Revision comparison data

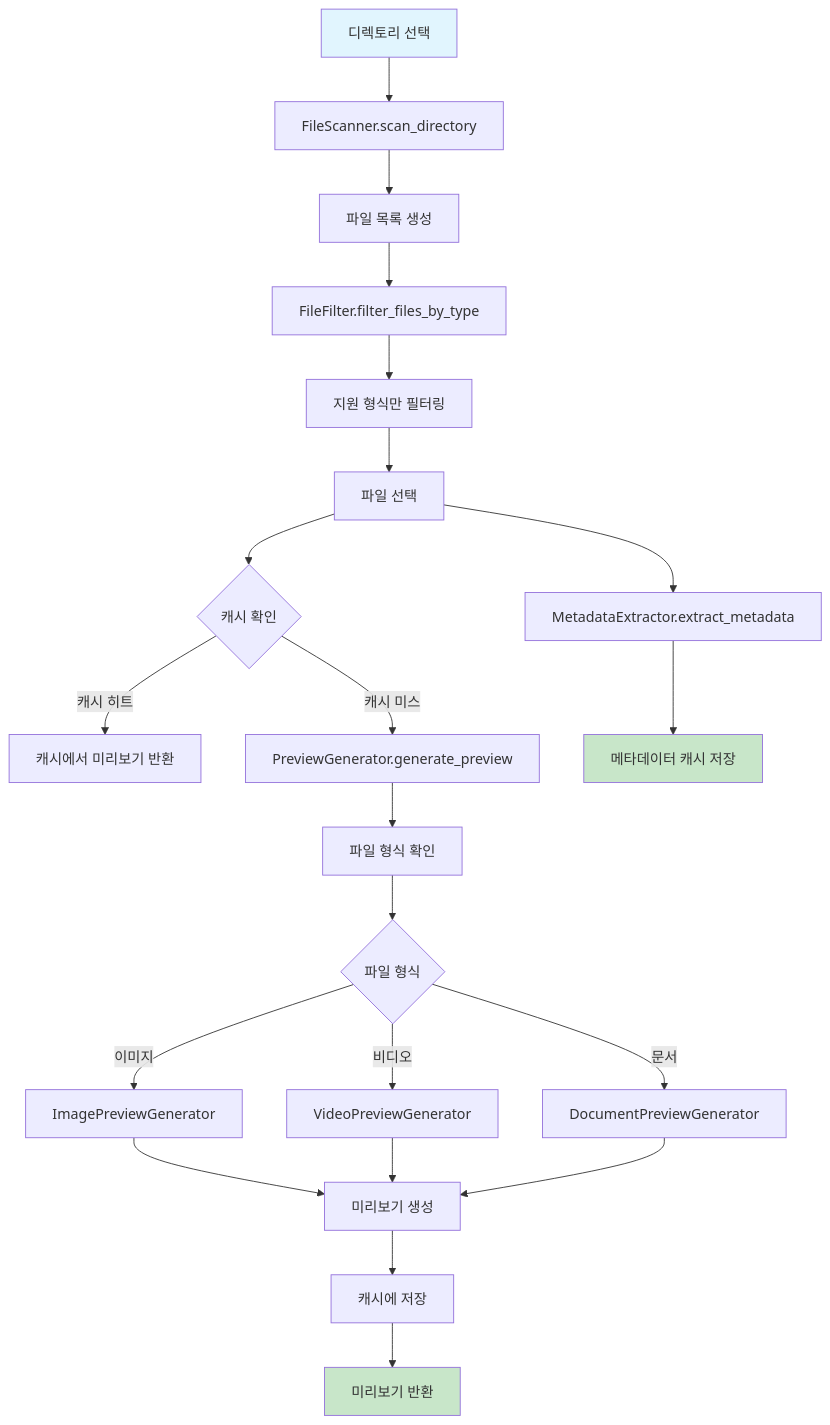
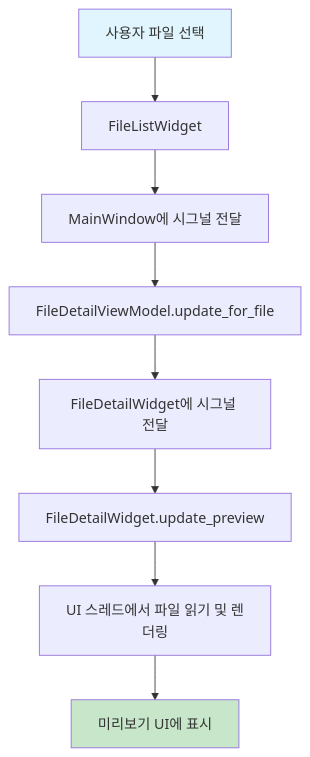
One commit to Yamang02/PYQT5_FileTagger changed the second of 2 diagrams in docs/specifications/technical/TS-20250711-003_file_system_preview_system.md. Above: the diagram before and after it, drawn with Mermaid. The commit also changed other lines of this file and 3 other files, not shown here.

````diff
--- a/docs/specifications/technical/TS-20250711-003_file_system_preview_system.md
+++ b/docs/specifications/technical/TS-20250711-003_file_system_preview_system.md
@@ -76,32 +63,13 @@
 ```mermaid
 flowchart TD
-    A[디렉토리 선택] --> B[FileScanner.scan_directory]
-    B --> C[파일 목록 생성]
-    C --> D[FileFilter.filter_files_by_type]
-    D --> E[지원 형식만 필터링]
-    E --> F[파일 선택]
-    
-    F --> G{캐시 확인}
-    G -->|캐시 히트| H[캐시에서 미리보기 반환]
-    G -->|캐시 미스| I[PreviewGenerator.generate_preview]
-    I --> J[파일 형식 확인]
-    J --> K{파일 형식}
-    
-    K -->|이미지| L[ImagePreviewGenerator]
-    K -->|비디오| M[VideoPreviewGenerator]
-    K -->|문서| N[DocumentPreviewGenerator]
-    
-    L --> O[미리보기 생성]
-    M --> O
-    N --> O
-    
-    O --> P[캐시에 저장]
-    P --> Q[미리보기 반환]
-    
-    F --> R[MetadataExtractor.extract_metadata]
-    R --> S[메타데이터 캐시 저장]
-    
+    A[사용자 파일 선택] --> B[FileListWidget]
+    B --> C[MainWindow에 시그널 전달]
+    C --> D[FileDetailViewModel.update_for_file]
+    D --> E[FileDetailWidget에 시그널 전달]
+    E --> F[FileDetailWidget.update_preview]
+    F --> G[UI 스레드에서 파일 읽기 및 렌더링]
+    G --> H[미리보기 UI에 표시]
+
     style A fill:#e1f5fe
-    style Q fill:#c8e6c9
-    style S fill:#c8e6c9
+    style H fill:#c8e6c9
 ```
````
--
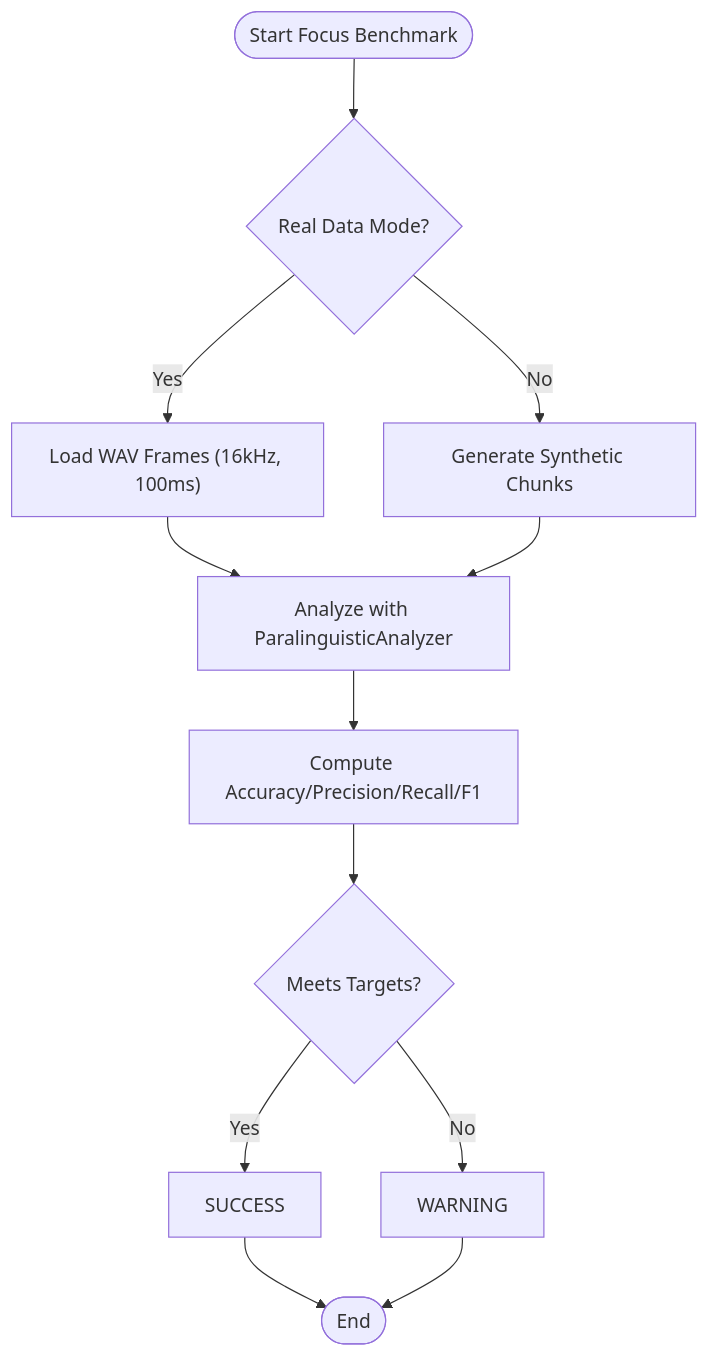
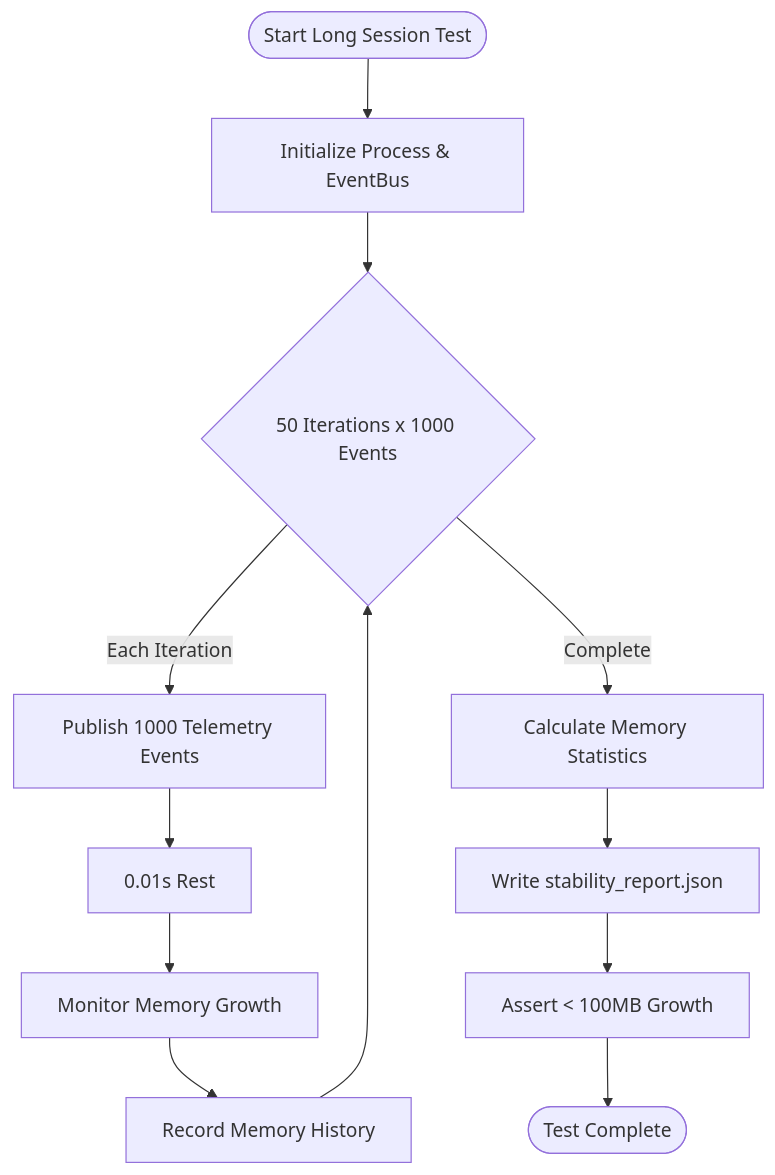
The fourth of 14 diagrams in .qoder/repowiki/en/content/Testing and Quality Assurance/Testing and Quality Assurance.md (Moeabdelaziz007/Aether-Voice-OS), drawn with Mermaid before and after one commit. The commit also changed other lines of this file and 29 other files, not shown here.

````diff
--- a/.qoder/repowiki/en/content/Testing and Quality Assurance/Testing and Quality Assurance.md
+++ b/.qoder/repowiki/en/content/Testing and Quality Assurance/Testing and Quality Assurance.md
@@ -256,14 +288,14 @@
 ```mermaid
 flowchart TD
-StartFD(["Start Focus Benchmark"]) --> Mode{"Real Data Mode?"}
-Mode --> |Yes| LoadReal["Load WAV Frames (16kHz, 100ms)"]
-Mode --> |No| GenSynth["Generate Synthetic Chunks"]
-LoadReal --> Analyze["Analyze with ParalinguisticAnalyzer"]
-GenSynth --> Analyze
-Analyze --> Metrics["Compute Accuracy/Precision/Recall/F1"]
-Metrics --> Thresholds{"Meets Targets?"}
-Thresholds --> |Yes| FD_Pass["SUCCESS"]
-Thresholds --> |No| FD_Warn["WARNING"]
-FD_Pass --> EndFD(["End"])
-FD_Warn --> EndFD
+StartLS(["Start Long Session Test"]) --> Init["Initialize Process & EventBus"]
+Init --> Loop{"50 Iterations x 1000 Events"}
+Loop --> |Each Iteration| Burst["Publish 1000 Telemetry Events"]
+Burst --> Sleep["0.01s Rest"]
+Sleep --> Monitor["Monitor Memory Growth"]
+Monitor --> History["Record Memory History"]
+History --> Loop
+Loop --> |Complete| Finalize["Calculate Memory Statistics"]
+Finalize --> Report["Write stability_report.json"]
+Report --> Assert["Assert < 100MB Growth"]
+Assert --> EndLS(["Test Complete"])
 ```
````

- **Instructions for the task**: Each line above holding the string "after" counts once; please report the total and nothing more.

- **Task answer**: 2